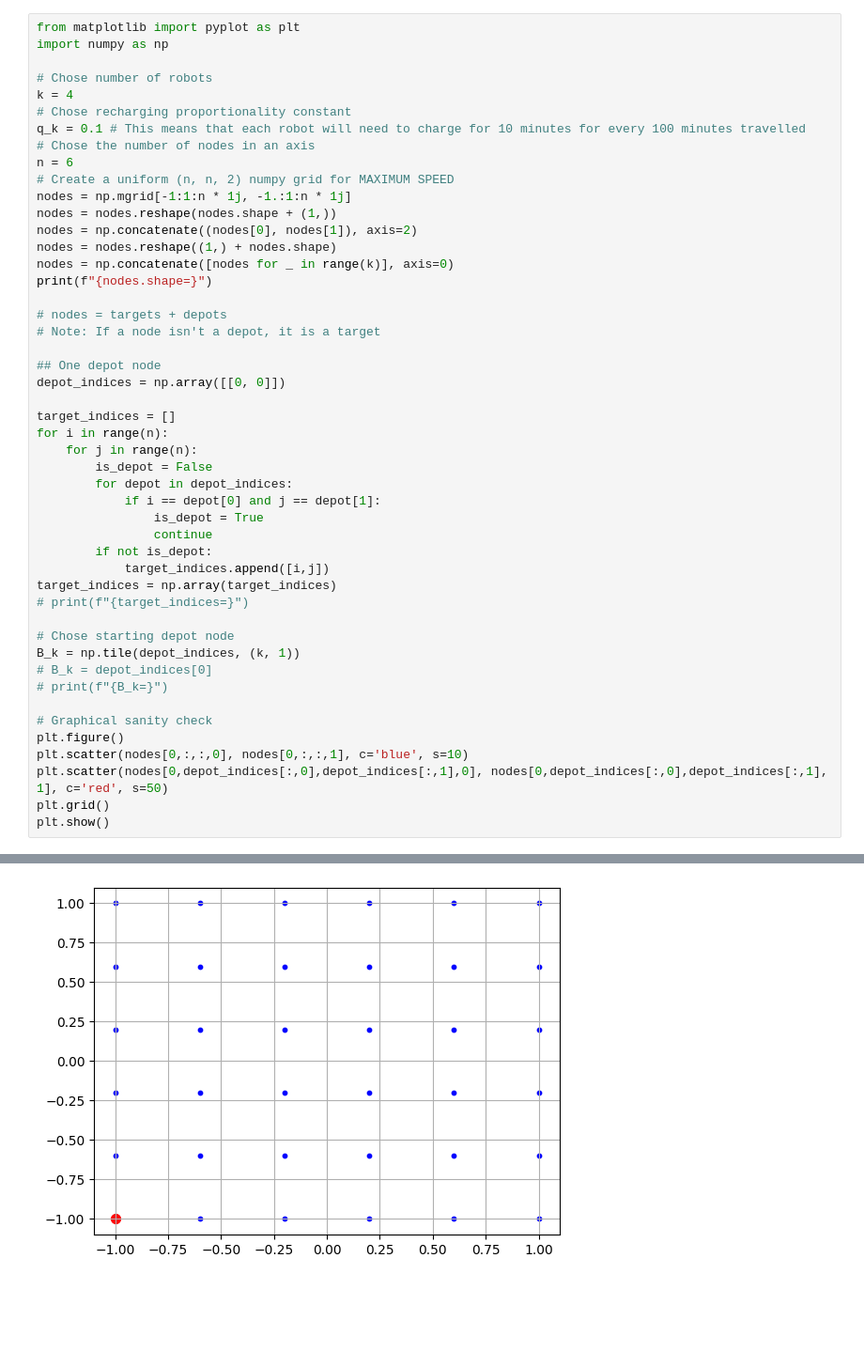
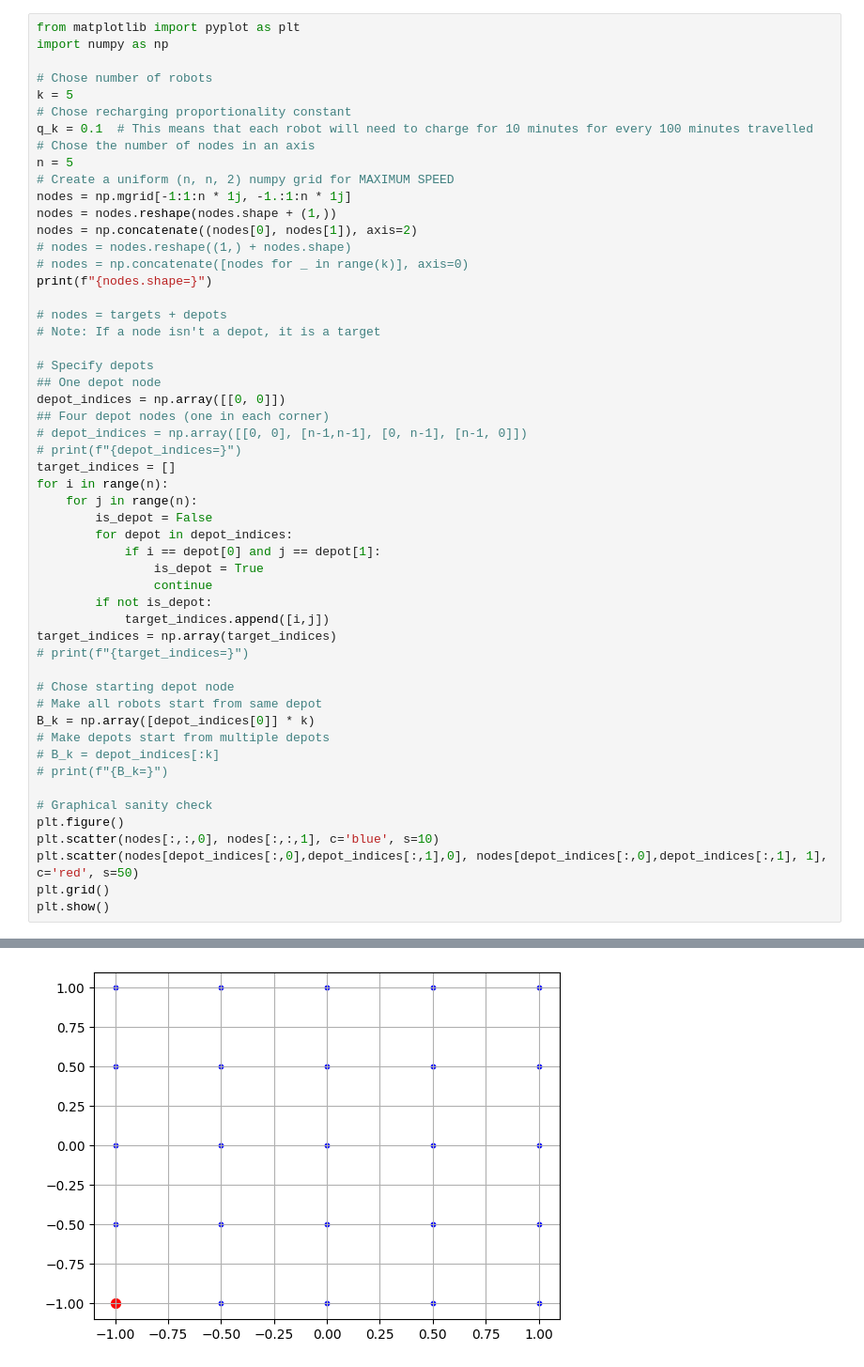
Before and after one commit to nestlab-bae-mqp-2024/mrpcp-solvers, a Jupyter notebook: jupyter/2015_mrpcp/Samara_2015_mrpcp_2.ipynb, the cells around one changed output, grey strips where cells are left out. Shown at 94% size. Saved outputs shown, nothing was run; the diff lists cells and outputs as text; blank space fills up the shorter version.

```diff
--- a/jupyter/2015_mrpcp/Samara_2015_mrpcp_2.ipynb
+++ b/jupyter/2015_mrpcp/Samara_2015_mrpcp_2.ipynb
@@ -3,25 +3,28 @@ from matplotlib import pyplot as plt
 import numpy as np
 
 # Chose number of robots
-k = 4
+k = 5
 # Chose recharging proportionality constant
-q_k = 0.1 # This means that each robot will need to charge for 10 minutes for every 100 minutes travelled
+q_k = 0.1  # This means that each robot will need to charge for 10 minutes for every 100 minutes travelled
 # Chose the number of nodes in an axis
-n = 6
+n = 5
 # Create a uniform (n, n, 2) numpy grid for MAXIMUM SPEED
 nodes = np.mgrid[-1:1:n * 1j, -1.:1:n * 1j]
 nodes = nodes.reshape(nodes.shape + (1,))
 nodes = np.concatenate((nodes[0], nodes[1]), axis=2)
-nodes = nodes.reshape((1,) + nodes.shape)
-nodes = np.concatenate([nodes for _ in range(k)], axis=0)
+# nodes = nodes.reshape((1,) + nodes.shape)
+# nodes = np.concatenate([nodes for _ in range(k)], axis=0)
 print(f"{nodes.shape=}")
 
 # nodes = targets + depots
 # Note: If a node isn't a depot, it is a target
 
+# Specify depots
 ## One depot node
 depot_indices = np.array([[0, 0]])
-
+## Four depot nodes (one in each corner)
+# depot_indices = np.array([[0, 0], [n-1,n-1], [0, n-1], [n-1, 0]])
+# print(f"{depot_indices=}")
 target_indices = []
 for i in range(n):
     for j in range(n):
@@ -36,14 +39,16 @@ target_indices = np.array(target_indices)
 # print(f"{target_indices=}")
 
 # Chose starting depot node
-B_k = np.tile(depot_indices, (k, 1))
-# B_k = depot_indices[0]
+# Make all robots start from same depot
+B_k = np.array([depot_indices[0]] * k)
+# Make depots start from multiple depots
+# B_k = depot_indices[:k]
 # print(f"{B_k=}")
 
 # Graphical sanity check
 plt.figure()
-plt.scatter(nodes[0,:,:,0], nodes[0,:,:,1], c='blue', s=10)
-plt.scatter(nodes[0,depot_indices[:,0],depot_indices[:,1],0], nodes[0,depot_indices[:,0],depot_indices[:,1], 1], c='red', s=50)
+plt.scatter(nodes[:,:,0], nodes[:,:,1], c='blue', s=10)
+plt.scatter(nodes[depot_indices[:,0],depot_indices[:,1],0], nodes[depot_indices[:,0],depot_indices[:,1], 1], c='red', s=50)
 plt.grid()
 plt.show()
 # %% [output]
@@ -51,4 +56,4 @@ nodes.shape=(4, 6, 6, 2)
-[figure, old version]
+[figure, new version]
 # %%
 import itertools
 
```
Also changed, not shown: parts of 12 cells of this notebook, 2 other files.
============================================================
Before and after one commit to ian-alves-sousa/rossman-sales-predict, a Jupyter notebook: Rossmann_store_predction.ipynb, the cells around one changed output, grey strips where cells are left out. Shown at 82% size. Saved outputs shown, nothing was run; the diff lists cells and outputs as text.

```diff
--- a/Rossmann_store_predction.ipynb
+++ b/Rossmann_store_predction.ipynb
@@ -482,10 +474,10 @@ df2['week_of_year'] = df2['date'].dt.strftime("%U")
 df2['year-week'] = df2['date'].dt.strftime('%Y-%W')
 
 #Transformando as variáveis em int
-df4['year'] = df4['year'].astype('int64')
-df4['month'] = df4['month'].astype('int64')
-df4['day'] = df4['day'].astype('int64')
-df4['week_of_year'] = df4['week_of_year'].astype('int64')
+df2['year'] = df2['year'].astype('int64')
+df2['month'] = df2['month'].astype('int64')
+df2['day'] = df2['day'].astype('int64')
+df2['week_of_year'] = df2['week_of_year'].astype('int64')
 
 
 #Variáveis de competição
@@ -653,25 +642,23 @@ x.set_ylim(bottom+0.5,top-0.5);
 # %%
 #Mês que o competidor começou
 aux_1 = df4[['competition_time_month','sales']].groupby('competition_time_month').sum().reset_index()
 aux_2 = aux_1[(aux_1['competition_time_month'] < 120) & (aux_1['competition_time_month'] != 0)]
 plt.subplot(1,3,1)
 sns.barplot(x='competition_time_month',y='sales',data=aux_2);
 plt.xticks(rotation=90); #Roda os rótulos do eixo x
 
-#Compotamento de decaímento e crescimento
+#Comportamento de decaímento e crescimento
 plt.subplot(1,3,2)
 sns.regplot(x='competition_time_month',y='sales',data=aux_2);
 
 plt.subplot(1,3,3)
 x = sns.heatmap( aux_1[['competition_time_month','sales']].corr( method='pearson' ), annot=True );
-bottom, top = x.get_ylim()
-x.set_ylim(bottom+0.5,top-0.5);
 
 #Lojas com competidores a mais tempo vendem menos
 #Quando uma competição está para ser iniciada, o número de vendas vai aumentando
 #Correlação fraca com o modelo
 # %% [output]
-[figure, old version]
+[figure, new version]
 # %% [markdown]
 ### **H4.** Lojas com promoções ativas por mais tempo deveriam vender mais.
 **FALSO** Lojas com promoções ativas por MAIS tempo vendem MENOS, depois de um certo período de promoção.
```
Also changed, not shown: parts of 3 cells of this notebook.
============================================================
Spot the lines above that mention "grey" and copy them.

## Expected answer
Before and after one commit to nestlab-bae-mqp-2024/mrpcp-solvers, a Jupyter notebook: jupyter/2015_mrpcp/Samara_2015_mrpcp_2.ipynb, the cells around one changed output, grey strips where cells are left out. Shown at 94% size. Saved outputs shown, nothing was run; the diff lists cells and outputs as text; blank space fills up the shorter version.
Before and after one commit to ian-alves-sousa/rossman-sales-predict, a Jupyter notebook: Rossmann_store_predction.ipynb, the cells around one changed output, grey strips where cells are left out. Shown at 82% size. Saved outputs shown, nothing was run; the diff lists cells and outputs as text.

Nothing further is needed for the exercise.